## DIRECTIONS FOR THIS TASK:
Look through the records, and wherever the string "agent" turns up, copy out that line.

─── TASK INPUTS

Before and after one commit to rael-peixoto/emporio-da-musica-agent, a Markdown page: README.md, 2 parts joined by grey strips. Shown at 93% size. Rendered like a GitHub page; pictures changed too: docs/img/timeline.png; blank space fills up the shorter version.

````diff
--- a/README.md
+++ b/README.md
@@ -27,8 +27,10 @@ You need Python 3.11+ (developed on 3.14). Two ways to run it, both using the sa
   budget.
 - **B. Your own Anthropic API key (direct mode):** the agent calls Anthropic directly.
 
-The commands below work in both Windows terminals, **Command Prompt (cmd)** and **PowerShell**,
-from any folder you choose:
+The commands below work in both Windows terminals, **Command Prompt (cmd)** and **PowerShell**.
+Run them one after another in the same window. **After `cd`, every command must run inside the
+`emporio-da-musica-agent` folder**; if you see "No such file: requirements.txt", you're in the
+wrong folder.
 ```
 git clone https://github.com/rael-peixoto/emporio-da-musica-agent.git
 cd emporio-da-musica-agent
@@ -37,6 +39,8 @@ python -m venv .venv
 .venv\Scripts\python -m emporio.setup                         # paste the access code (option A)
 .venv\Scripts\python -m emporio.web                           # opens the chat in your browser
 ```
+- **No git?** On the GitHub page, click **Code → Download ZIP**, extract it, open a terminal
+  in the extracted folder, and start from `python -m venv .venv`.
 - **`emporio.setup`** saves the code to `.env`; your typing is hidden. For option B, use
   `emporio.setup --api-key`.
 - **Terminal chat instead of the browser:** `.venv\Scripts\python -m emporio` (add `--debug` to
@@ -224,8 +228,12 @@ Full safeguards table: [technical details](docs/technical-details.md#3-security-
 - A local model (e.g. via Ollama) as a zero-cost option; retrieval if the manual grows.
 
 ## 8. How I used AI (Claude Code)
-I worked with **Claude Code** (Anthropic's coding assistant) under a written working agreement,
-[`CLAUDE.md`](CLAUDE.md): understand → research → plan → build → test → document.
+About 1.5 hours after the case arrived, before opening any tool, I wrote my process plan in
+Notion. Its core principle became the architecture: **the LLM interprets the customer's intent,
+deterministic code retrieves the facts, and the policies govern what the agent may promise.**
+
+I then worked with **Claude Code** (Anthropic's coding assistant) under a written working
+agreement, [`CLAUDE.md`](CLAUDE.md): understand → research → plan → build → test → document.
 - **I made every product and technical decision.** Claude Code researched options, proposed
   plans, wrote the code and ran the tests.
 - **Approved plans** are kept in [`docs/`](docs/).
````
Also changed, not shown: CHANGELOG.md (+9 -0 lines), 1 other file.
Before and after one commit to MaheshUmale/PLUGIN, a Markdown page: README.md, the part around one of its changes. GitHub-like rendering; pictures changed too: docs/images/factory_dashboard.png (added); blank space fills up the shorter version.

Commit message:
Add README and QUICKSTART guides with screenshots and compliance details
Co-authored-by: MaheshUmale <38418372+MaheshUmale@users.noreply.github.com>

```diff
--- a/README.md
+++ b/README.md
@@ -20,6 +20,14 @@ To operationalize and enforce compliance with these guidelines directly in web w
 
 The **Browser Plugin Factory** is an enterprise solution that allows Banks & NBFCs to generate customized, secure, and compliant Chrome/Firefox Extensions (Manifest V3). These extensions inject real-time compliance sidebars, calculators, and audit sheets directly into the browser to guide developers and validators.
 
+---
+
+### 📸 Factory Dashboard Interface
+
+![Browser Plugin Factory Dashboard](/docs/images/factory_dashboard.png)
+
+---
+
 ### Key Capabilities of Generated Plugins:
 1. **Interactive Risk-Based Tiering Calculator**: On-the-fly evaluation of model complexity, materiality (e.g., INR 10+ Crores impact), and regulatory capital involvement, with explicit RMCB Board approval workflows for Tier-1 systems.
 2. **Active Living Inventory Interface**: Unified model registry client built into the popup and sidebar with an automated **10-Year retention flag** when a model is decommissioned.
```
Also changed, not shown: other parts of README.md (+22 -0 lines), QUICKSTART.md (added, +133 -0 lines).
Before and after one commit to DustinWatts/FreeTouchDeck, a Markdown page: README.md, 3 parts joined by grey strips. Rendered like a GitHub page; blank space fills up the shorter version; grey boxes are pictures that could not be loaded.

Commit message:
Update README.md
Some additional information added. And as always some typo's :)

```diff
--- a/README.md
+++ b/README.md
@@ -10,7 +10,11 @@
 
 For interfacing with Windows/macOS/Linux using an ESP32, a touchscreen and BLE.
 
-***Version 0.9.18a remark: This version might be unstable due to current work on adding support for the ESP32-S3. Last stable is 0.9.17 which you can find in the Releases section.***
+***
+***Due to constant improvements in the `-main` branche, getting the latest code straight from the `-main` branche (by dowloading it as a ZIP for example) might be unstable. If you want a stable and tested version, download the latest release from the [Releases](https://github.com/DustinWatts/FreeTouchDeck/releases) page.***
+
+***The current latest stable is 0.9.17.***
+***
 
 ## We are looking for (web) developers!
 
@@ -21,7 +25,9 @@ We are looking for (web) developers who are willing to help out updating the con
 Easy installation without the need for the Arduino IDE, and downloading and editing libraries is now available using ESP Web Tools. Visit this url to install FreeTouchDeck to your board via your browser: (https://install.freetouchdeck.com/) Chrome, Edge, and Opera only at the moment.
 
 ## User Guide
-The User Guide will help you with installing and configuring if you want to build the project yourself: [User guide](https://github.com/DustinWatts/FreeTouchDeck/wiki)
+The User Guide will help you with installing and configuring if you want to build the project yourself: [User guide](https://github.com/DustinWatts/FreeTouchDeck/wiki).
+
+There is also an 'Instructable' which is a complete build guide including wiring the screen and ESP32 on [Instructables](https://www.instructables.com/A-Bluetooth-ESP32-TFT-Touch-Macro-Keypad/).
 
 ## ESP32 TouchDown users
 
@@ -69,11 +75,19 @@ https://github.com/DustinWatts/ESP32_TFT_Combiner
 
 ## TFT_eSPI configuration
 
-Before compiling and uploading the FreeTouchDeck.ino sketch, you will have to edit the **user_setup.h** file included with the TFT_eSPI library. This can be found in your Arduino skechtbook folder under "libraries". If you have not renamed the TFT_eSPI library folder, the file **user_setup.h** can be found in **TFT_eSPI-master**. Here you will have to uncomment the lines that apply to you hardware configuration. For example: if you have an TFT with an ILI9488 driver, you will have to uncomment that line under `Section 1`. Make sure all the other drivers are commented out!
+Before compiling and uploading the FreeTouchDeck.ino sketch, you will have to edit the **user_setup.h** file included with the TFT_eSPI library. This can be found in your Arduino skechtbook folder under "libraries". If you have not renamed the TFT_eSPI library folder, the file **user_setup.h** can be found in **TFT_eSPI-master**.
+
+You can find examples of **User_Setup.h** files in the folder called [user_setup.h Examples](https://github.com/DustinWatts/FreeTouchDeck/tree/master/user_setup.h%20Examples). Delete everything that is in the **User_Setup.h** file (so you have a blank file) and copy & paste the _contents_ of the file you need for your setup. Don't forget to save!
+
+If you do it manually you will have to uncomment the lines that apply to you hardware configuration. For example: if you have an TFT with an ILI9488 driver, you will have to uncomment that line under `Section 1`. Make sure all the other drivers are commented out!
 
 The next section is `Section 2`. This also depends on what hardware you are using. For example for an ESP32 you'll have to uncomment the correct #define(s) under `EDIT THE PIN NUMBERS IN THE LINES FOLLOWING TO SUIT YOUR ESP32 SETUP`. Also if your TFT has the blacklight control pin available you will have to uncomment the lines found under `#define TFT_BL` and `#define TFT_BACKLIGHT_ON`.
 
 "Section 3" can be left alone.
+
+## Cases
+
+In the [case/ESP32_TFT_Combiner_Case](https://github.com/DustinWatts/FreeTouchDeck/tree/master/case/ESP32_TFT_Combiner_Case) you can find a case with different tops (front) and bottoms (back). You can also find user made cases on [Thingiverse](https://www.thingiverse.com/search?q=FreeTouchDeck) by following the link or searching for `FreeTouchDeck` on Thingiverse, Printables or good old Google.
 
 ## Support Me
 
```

──────

## COMPLETED EXERCISE:
Before and after one commit to rael-peixoto/emporio-da-musica-agent, a Markdown page: README.md, 2 parts joined by grey strips. Shown at 93% size. Rendered like a GitHub page; pictures changed too: docs/img/timeline.png; blank space fills up the shorter version.
 - **B. Your own Anthropic API key (direct mode):** the agent calls Anthropic directly.
+`emporio-da-musica-agent` folder**; if you see "No such file: requirements.txt", you're in the
 git clone https://github.com/rael-peixoto/emporio-da-musica-agent.git
 cd emporio-da-musica-agent
+deterministic code retrieves the facts, and the policies govern what the agent may promise.**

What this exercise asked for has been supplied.